01.12.2016 – National and international policies claim, that various beneficial effect are associated with sports participation, including the formation of social capital. In contrast to this popular policy claim, however, empirical evidence based on large-scale survey data is largely missing.
In a recently finished research project – conducted jointly by Ute Schüttoff and Tim Pawlowski (both University of Tübingen) as well as Paul Downward (Loughborough University) and Michael Lechner (University of St. Gallen) – data from the German Socio-Economic Panel (GSOEP) is used to examine if sports participation has a causal effect on social capital formation during adolescence and whether such effects depend on the organizational format or the type of sports practiced.
Propensity score matching is employed in the analysis with possible endogeneity removed by exploiting the information in, and the structure of, the GSOEP. Findings suggest that regular sports participation positively impacts adolescents’ social capital through volunteering, helping friends and civic involvement. Furthermore, these effects seem to develop predominantly in sports clubs (in contrast to other organizational formats). The empirical evidence of this study is suggestive of the relevant societal role of non-profit clubs as institutions for practicing sport.
The full length paper is now accepted for publication in Social Science Quarterly – a renowned general interest journal that publishes current research on a broad range of topics including economics and social science.

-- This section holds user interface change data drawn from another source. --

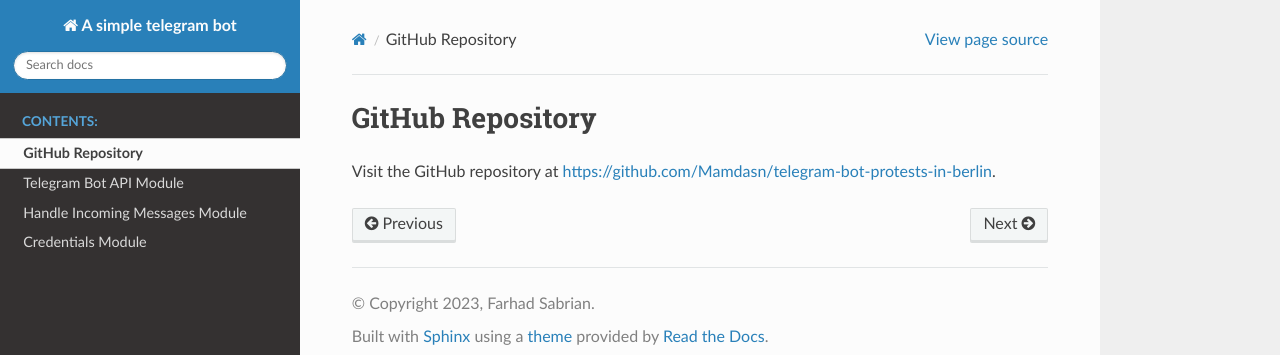
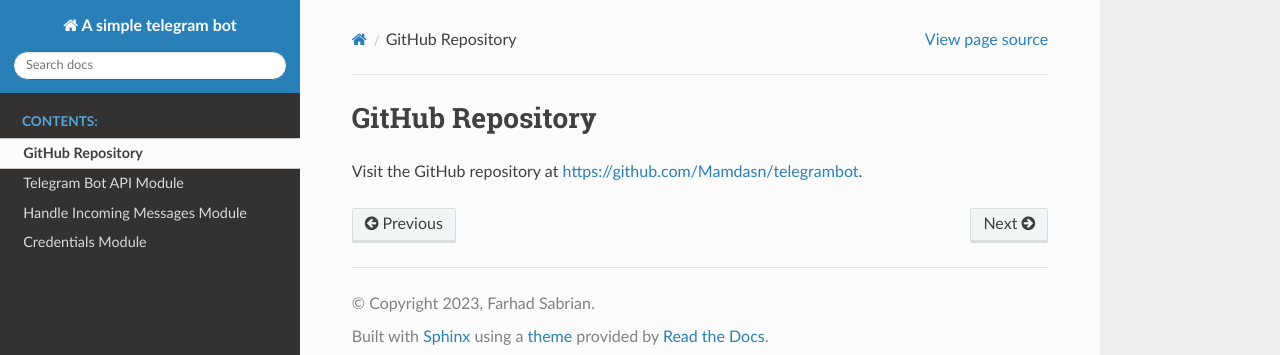
Before and after one commit to Mamdasn/telegrambot, a Sphinx documentation site: the page built from docs/source/github_link.rst, in a window 1280 px wide. Shown: the top 355 px of the page. Built offline with Sphinx 7.4.7 and the Read the Docs theme 2.0.0, drawn with Linux system fonts in a browser that asks for light colours; some of the changed lines change nothing that is shown.

Commit message:
Change the link to Github page as it was wrong

```diff
--- a/docs/source/github_link.rst
+++ b/docs/source/github_link.rst
@@ -1,4 +1,4 @@
 GitHub Repository
 =================
 
-Visit the GitHub repository at `<https://github.com/Mamdasn/telegram-bot-protests-in-berlin>`_.
+Visit the GitHub repository at `<https://github.com/Mamdasn/telegrambot>`_.
```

Schüttoff, U., Pawlowski, T., Downward, P. & Lechner, M. Sports participation and social capital formation during adolescence, Social Science Quarterly, forthcoming.